“It must be central to this and every election campaign.”

However figures last week showed the Scottish Government had again failed to meet its own targets for reducing emissions, with nine of the past 13 targets having now been missed.

It also scrapped the interim target for Scotland to reduce its emissions by 75% by 2030, with ministers accepting this goal was “out of reach”.

Despite this Mr Swinney said Scotland had “shown early and sustained leadership in meeting our climate responsibilities”.

He added: “We were one of the first countries to declare a climate emergency and our target to reach net zero by 2045 is among the world’s most ambitious.”

The First Minister continued: “In the next few years, Scotland has the chance to offer a global template on how we achieve a just transition for workers and how we create a green future for everyone.

“Our climate and just transition manifesto is designed to achieve that ambition, with £28 billion of green investment at its heart.”

Grangemouth petrochemical plant in Grangemouth
There are fears about jobs at Grangemouth oil refinery (Jane Barlow/PA)

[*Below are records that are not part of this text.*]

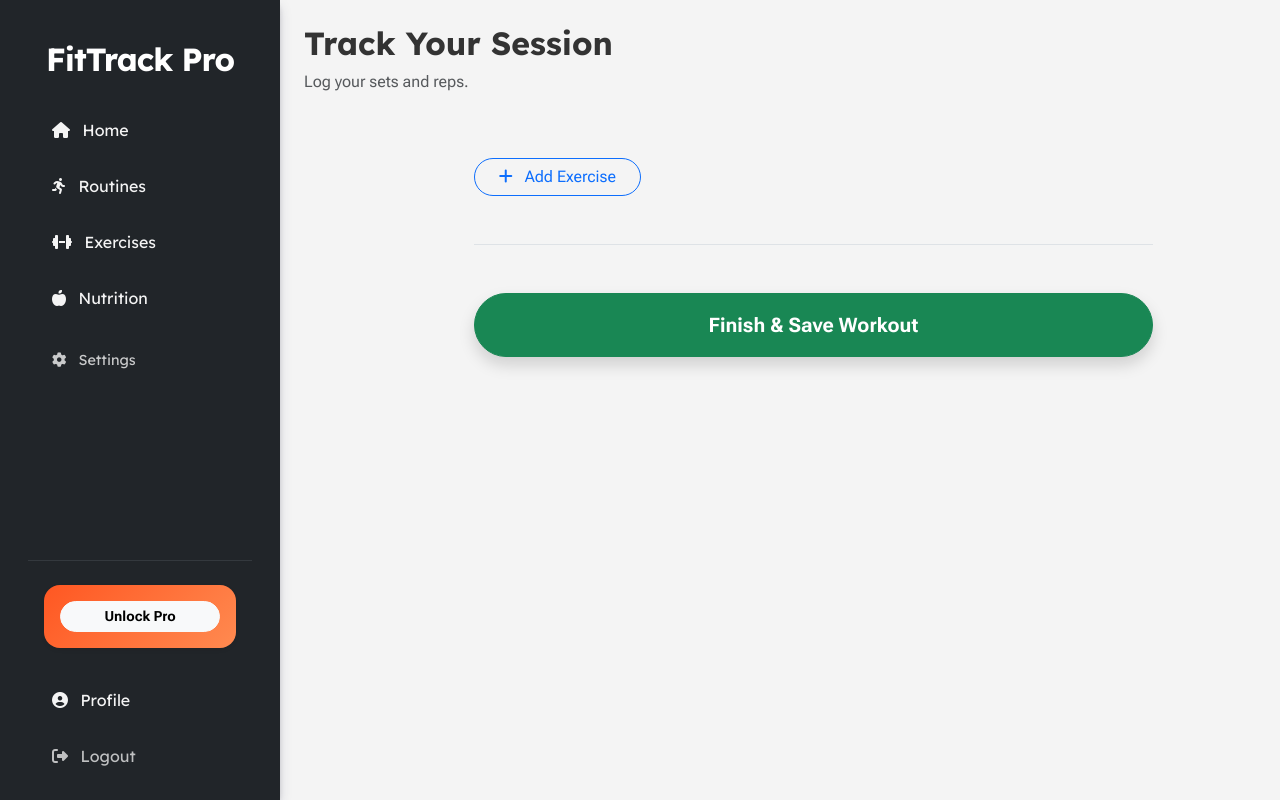
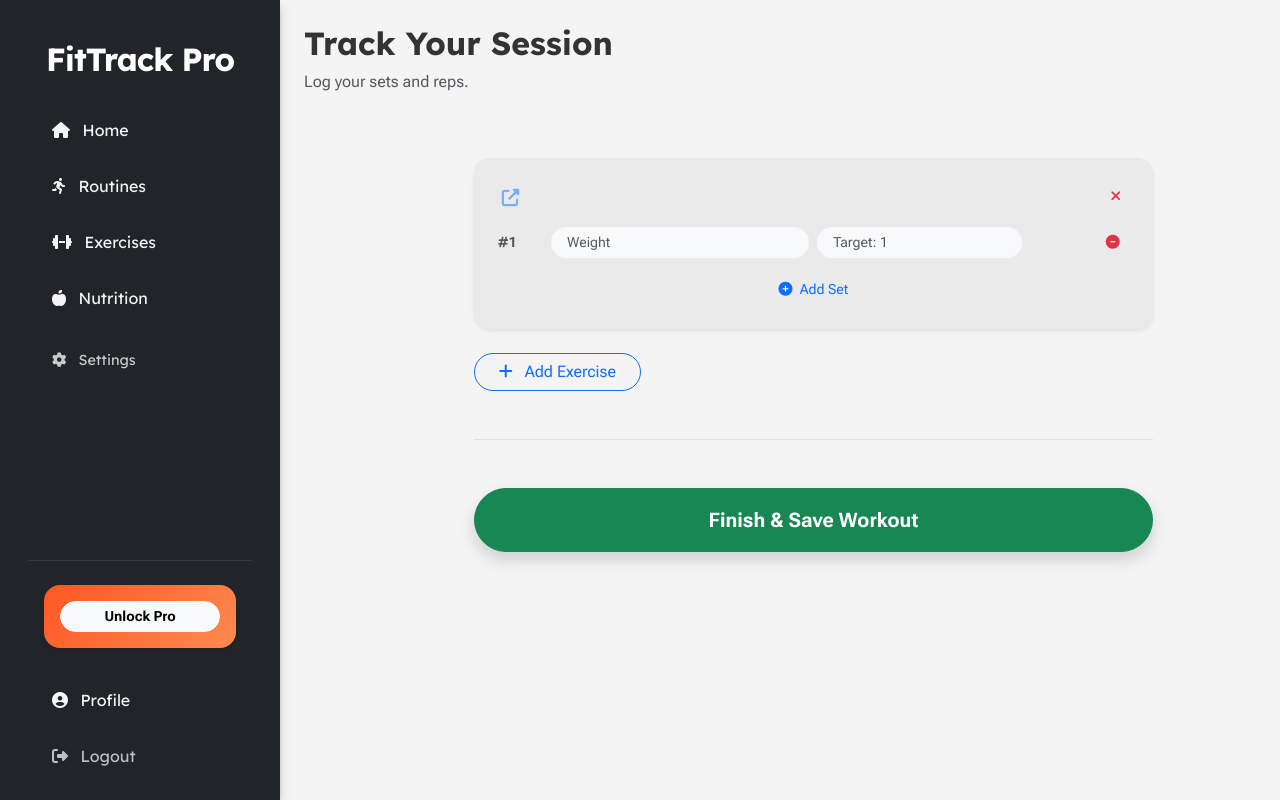
Before and after one commit to mlucasmichel/FitTrack-Pro, a Django app: page /workouts/log/1/ in a window 1280 px wide; the page is wider, and only the part inside the window is pictured. Run offline with Django 5.2, Linux system fonts and the light colour scheme; a user stored in the database is signed in; tables that the repository leaves empty hold one stand-in row (values such as "Sample post"); data that the repository does not hold is empty; some libraries are stand-ins or nearby versions.

Commit message:
Add Sortable.js for drag-and-drop functionality; implement create routine view with workout plan saving

```diff
--- a/templates/base.html
+++ b/templates/base.html
@@ -127,6 +127,8 @@
     <script src="https://kit.fontawesome.com/fa41a0a3f2.js" crossorigin="anonymous"></script>
     <!-- Chart.js -->
     <script src="https://cdn.jsdelivr.net/npm/chart.js"></script>
+    <!-- Sortable.js -->
+    <script src="https://cdn.jsdelivr.net/npm/sortablejs@latest/Sortable.min.js"></script>
 
     <!-- Initialize Toasts -->
     <script>
--- a/workouts/templates/workouts/log_workout.html
+++ b/workouts/templates/workouts/log_workout.html
@@ -16,7 +16,48 @@
     {% csrf_token %}
 
     <div id="exercise-cards">
-        <!-- Dynamic exercise cards are injected here -->
+        <!-- Pre-load exercises if a workout plan was selected -->
+        {% if workout_plan %}
+            {% for item in workout_plan.planitem_set.all %}
+                <div class="card border-0 shadow-sm rounded-4 p-4 mb-4 exercise-card">
+                    <div class="d-flex justify-content-between align-items-center mb-3">
+                        <a href="javascript:void(0);" class="h5 fw-bold mb-0 text-primary text-decoration-none view-exercise-detail" data-id="{{ item.exercise.id }}" data-name="{{ item.exercise.name|title }}">
+                            {{ item.exercise.name|title }} <i class="fas fa-external-link-alt small opacity-50 ms-1"></i>
+                        </a>
+                        <button type="button" class="btn btn-sm btn-outline-danger border-0 remove-exercise"><i class="fas fa-times"></i></button>
+                    </div>
+
+                    <div class="sets-container" id="sets-for-{{ item.exercise.id }}">
+                        {% with ''|center:item.target_sets as range %}
+                        {% for _ in range %}
+                            <div class="row g-2 mb-2 set-row align-items-center">
+                                <div class="col-1 text-muted small fw-bold set-number-label">#{{ forloop.counter }}</div>
+                                <div class="col-5">
+                                    <input type="number" name="weight_{{ item.exercise.id }}[]" class="form-control form-control-sm border-0 bg-light rounded-pill px-3"
+                                        {% if item.exercise.equipment == 'body weight' %}value="0" readonly{% endif %}
+                                        placeholder="Weight" step="0.5" min="0" required>
+                                </div>
+                                <div class="col-4">
+                                    <input type="number" name="reps_{{ item.exercise.id }}[]" class="form-control form-control-sm border-0 bg-light rounded-pill px-3"
+                                        placeholder="Target: {{ item.target_reps }}" min="1" required>
+                                </div>
+                                <div class="col-2 text-end">
+                                    <button type="button" class="btn btn-sm text-danger remove-set"><i class="fas fa-minus-circle"></i></button>
+                                </div>
+                                <input type="hidden" name="exercise_id_order[]" value="{{ item.exercise.id }}">
+                            </div>
+                        {% endfor %}
+                        {% endwith %}
+                    </div>
+
+                    <button type="button" class="btn btn-sm btn-link text-decoration-none mt-2 add-set"
+                            data-id="{{ item.exercise.id }}"
+                            data-is-bw="{% if item.exercise.equipment == 'body weight' %}true{% else %}false{% endif %}">
+                        <i class="fas fa-plus-circle me-1"></i> Add Set
+                    </button>
+                </div>
+            {% endfor %}
+        {% endif %}
     </div>
 
     <!-- Add Exercise Button -->
--- a/workouts/views.py
+++ b/workouts/views.py
@@ -1,3 +1,4 @@
+import json
 from django.template.loader import render_to_string
 from django.http import HttpResponse
 from django.db.models import Q, Sum, F, Max
@@ -189,3 +190,40 @@ def routines_list(request):
         'routine_limit': 3,
     }
     return render(request, 'workouts/routines.html', context)
+
+
+@login_required
+def create_routine(request):
+    """
+    Drag-and-drop builder for custom workout routines.
+    """
+    if request.method == 'POST':
+        title = request.POST.get('title')
+        description = request.POST.get('description', '')
+
+        routine_data_str = request.POST.get('routine_data')
+
+        if title and routine_data_str:
+            routine_data = json.loads(routine_data_str)
+
+            plan = WorkoutPlan.objects.create(
+                title=title,
+                description=description,
+                created_by=request.user
+            )
+
+            for index, item in enumerate(routine_data):
+                exercise = get_object_or_404(Exercise, id=item['exercise_id'])
+                PlanItem.objects.create(
+                    workout_plan=plan,
+                    exercise=exercise,
+                    target_sets=item['sets'],
+                    target_reps=item['reps'],
+                    order=index
+                )
+
+            messages.success(request, "Routine saved successfully!")
+            return redirect('routines')
+
+    exercises = Exercise.objects.all().order_by('name')
+    return render(request, 'workouts/create_routine.html', {'exercises': exercises})
```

The SNP is also urging the next UK government to provide investment for the Grangemouth oil refinery in central Scotland – where plans to switch to an import terminal could happen as early as 2025, sparking fears about jobs.

And while Mr Swinney says the Scottish Government will require climate compatibility assessments to be carried out before it can back new oil and gas developments, the SNP wants action from Westminster to ban new coal licences.